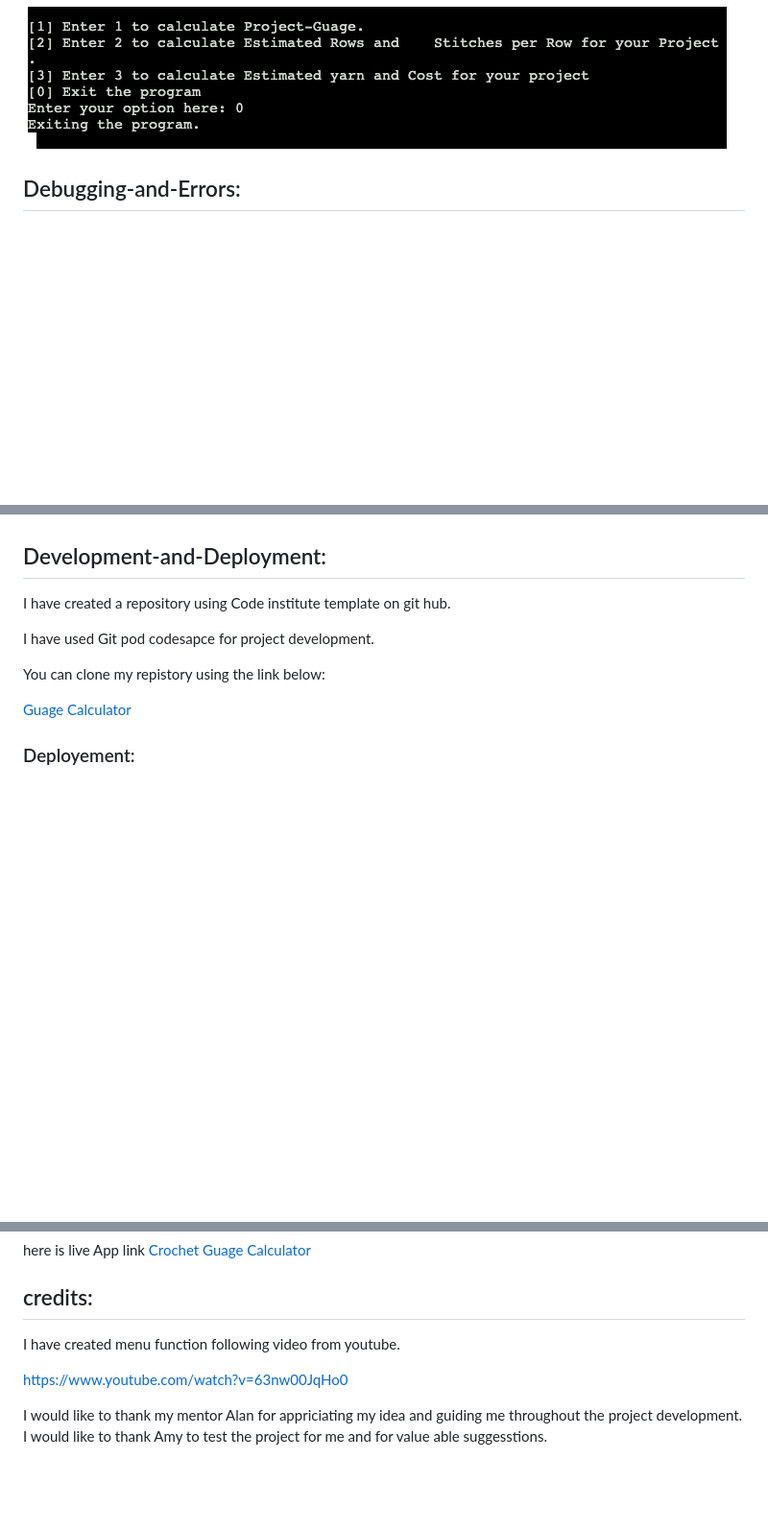
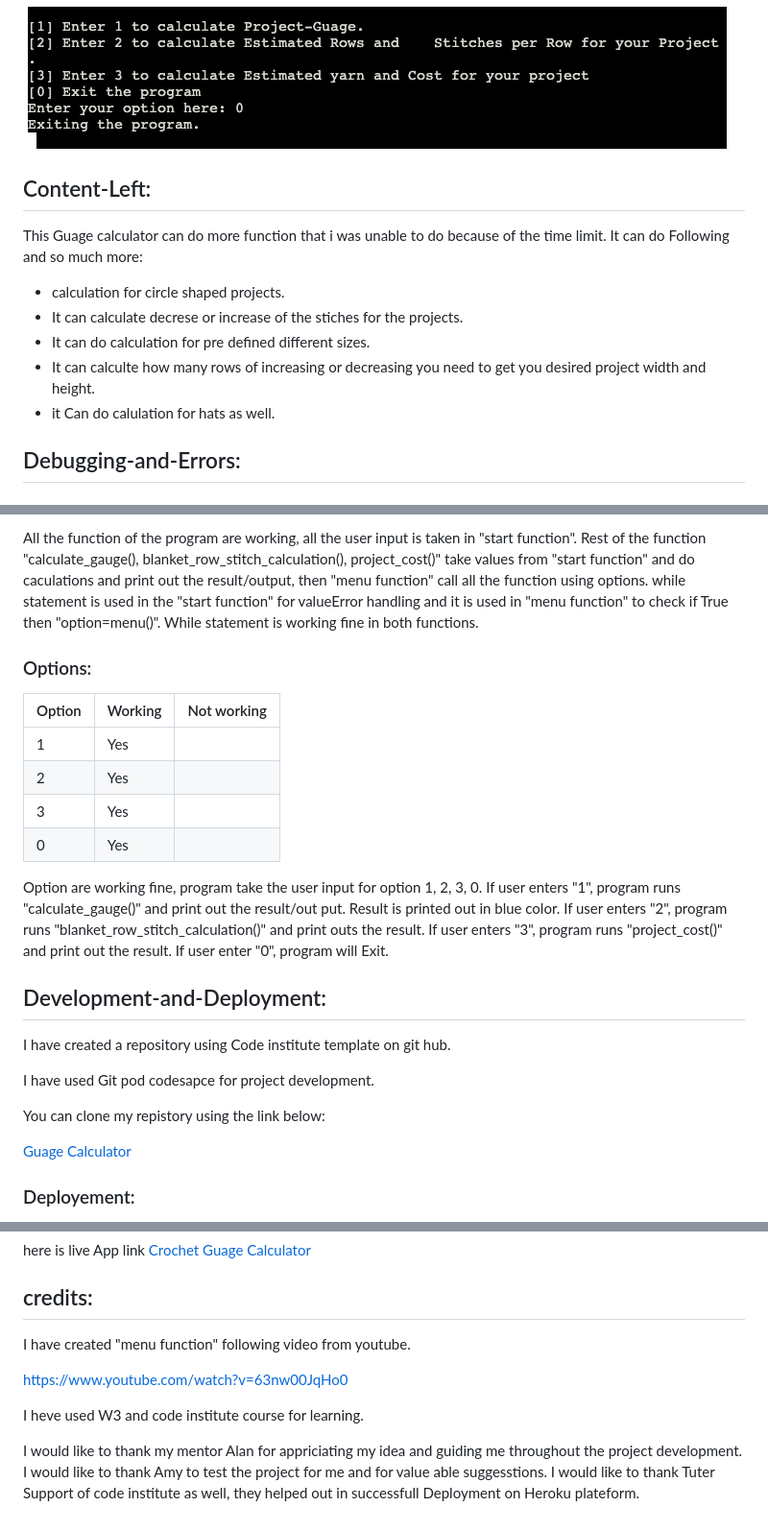
Before and after one commit to raheelaahmed/guage-calculator, a Markdown page: README.md, 3 parts joined by grey strips. Shown: that part at 96% size. Rendered like a GitHub page; blank space fills up the shorter version.

```diff
--- a/README.md
+++ b/README.md
@@ -176,6 +184,17 @@ if user chooses option 0 then program will exit and break the loop other will it
 ![](documents/images/option-0.png)
 
 
+## Content-Left:
+
+This Guage calculator can do  more function that i was unable to do because of the time limit. It can do Following and so much more:
+
+* calculation for circle shaped projects.
+* It can calculate decrese or increase of the stiches for the projects.
+* It can do calculation for pre defined different sizes.
+* It can calculte how many rows of increasing or decreasing you need to get you desired project width and height.
+* it Can do calulation for hats as well.
+
+
 
 ## Debugging-and-Errors:
 
@@ -234,3 +291,27 @@ I have tested my App using CI Python Linter and no errors were found.
+All the function of the program are working, all the user input is taken in "start function". Rest of the function "calculate_gauge(), blanket_row_stitch_calculation(), project_cost()" take values from "start function" and do caculations and print out the result/output, then "menu function" call all the function using options.
+while statement is used in the "start function" for valueError handling and it is used in "menu function" to check if True then "option=menu()".
+While statement is working fine in both functions.
+
+
+
+### Options:
+
+| Option   | Working | Not working |
+|----------|-----|-----|
+| 1 | Yes |  |
+| 2 | Yes |  |
+| 3 | Yes |  |
+| 0 | Yes |  |
+
+Option are working fine, program take the user input for option 1, 2, 3, 0.
+If user enters "1", program runs "calculate_gauge()" and print out the result/out put. Result is printed out in blue color.
+If user enters "2", program runs "blanket_row_stitch_calculation()" and print outs the result.
+If user enters "3", program runs "project_cost()" and print out the result.
+If user enter "0", program will Exit.
+
+
+
+
 
 
 ##  Development-and-Deployment:
@@ -269,8 +350,12 @@ here is live App link [Crochet Guage Calculator](https://guage-calculator-c29404
 
 ## credits:
 
-I have created menu function following video from youtube.
+I have created "menu function" following video from youtube.
 
   https://www.youtube.com/watch?v=63nw00JqHo0
 
+I heve used W3 and code institute course for learning.
+
+
 I would like to thank my mentor Alan for appriciating my idea and guiding me throughout the project development. I would like to thank Amy to test the project  for me and for value able suggesstions.
+I would like to thank Tuter Support of code institute as well, they helped out in successfull Deployment on Heroku plateform.
```
Also changed, not shown: other parts of README.md (+48 -2 lines), documents/images/testing-1.png (added).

* * *

*Description of the task*
If an entry holds a picture, skip the picture and print the rest of the data exactly.

*Completed task*
Before and after one commit to raheelaahmed/guage-calculator, a Markdown page: README.md, 3 parts joined by grey strips. Shown: that part at 96% size. Rendered like a GitHub page; blank space fills up the shorter version.

```diff
--- a/README.md
+++ b/README.md
@@ -176,6 +184,17 @@ if user chooses option 0 then program will exit and break the loop other will it
 ![](documents/images/option-0.png)
 
 
+## Content-Left:
+
+This Guage calculator can do  more function that i was unable to do because of the time limit. It can do Following and so much more:
+
+* calculation for circle shaped projects.
+* It can calculate decrese or increase of the stiches for the projects.
+* It can do calculation for pre defined different sizes.
+* It can calculte how many rows of increasing or decreasing you need to get you desired project width and height.
+* it Can do calulation for hats as well.
+
+
 
 ## Debugging-and-Errors:
 
@@ -234,3 +291,27 @@ I have tested my App using CI Python Linter and no errors were found.
+All the function of the program are working, all the user input is taken in "start function". Rest of the function "calculate_gauge(), blanket_row_stitch_calculation(), project_cost()" take values from "start function" and do caculations and print out the result/output, then "menu function" call all the function using options.
+while statement is used in the "start function" for valueError handling and it is used in "menu function" to check if True then "option=menu()".
+While statement is working fine in both functions.
+
+
+
+### Options:
+
+| Option   | Working | Not working |
+|----------|-----|-----|
+| 1 | Yes |  |
+| 2 | Yes |  |
+| 3 | Yes |  |
+| 0 | Yes |  |
+
+Option are working fine, program take the user input for option 1, 2, 3, 0.
+If user enters "1", program runs "calculate_gauge()" and print out the result/out put. Result is printed out in blue color.
+If user enters "2", program runs "blanket_row_stitch_calculation()" and print outs the result.
+If user enters "3", program runs "project_cost()" and print out the result.
+If user enter "0", program will Exit.
+
+
+
+
 
 
 ##  Development-and-Deployment:
@@ -269,8 +350,12 @@ here is live App link [Crochet Guage Calculator](https://guage-calculator-c29404
 
 ## credits:
 
-I have created menu function following video from youtube.
+I have created "menu function" following video from youtube.
 
   https://www.youtube.com/watch?v=63nw00JqHo0
 
+I heve used W3 and code institute course for learning.
+
+
 I would like to thank my mentor Alan for appriciating my idea and guiding me throughout the project development. I would like to thank Amy to test the project  for me and for value able suggesstions.
+I would like to thank Tuter Support of code institute as well, they helped out in successfull Deployment on Heroku plateform.
```
Also changed, not shown: other parts of README.md (+48 -2 lines), documents/images/testing-1.png (added).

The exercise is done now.